- It is not plausible to claim that hypothetical endowment returns would have allowed the university to avoid pay cuts, furloughs and layoffs. The contributor does not appear to understand the relationship between the endowment, the university’s budget, and the severity of the revenue losses due to current conditions caused by a global pandemic. The university’s current operating losses are in excess of $30M per semester. After budget reductions and other austerity measures, furloughs were a budget reduction measure of last resort. Provost Poon publicly explained the university’s budget revenues and expenditures in his town hall presentations.
- LMU has not taken on debt to cover operational expenses and President Snyder has not funded “pet projects” using the endowment. LMU issued $90M in green bonds to support new residence halls and capital projects, and to replace aging infrastructure.
- The example of the endowment change from $477.5M to $476.2M (a 0.027% valuation change) is not direct evidence of spending into its principal. There are many reasons for why fair market values increase or decrease, including daily fluctuations in the market.
- LMU recognizes the need to grow the endowment and is working toward that shared goal with its Board of Trustees and community of alumni, friends, and donors. For years, the university has sought to grow its endowment and has prioritized these efforts in its upcoming campaign. To compare LMU alongside institutions with vastly different circumstances and methods is imprecise. To draw conclusions about individual and organizational performance without a more comprehensive evaluation that includes essential facts is misleading and damaging to a community that is committed to overcoming these challenges to the benefit of all.
- The universities cited have adopted similar budget reduction measures due to revenue losses, including furloughs. LMU’s sound financial planning and reserves, along with continuity planning, allowed the university to delay and limit the severity of budget reductions and furloughs. It also allowed the university to maintain healthcare benefits for furloughed employees.
- The comparison of universities is not apples to apples. Endowment sizes are influenced by an institution’s age, donor base, philanthropic priorities, strategic investments, fundraising strategies, and institution size. It appears that a crude comparison of endowment balances is the sole factor in asserting claims about the university’s financial health or fundraising outcomes.
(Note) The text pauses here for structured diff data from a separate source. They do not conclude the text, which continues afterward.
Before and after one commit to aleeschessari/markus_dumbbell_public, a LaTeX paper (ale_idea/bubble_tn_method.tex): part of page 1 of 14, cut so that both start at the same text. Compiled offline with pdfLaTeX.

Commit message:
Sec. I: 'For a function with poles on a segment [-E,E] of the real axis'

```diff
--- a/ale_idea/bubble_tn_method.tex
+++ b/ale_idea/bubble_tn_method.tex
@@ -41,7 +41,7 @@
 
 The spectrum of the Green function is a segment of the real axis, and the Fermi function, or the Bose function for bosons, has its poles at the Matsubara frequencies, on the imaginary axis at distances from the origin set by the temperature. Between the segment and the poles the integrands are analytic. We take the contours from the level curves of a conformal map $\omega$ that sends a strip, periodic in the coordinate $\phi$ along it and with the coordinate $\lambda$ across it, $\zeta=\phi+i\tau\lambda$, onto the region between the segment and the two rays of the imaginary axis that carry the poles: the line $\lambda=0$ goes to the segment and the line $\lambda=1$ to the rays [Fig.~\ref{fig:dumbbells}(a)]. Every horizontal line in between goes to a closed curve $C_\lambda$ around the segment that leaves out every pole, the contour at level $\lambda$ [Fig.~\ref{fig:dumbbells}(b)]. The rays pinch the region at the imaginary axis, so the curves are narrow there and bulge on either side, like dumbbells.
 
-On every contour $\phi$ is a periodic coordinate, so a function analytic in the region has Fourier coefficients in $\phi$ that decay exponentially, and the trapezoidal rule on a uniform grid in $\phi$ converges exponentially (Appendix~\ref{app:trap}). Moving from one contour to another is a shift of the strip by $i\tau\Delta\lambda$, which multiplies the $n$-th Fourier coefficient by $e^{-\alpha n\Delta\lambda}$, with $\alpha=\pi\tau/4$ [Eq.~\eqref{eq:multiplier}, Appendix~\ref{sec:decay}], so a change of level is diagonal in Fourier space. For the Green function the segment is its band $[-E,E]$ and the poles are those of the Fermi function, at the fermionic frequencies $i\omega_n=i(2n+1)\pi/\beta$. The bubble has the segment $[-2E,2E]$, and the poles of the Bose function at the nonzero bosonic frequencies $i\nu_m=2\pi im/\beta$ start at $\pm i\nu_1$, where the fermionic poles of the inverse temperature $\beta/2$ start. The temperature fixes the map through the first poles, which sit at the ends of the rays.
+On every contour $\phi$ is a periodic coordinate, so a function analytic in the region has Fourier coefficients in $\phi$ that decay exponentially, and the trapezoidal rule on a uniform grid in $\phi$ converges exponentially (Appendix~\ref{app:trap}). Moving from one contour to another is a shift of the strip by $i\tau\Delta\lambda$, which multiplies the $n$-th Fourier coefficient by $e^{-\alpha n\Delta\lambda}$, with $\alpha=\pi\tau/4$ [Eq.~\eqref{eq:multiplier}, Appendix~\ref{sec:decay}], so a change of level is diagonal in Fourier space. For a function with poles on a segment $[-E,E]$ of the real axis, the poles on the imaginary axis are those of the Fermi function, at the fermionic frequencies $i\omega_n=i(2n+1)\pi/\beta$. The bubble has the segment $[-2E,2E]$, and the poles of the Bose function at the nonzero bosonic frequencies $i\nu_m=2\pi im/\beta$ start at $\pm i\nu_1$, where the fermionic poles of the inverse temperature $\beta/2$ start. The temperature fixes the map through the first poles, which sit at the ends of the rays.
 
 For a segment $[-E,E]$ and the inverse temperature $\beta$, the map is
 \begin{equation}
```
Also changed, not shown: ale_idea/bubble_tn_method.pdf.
A more thoughtful analysis of endowment performance would evaluate annual payouts of comparator endowments, among many other factors.
- The lease term and costs associated with LMU Playa Vista Campus are incorrect. All three of our campuses are closed due to health restrictions, so the characterization of “nearly empty” is unclear since all college campuses in L.A. are closed, by order of the County.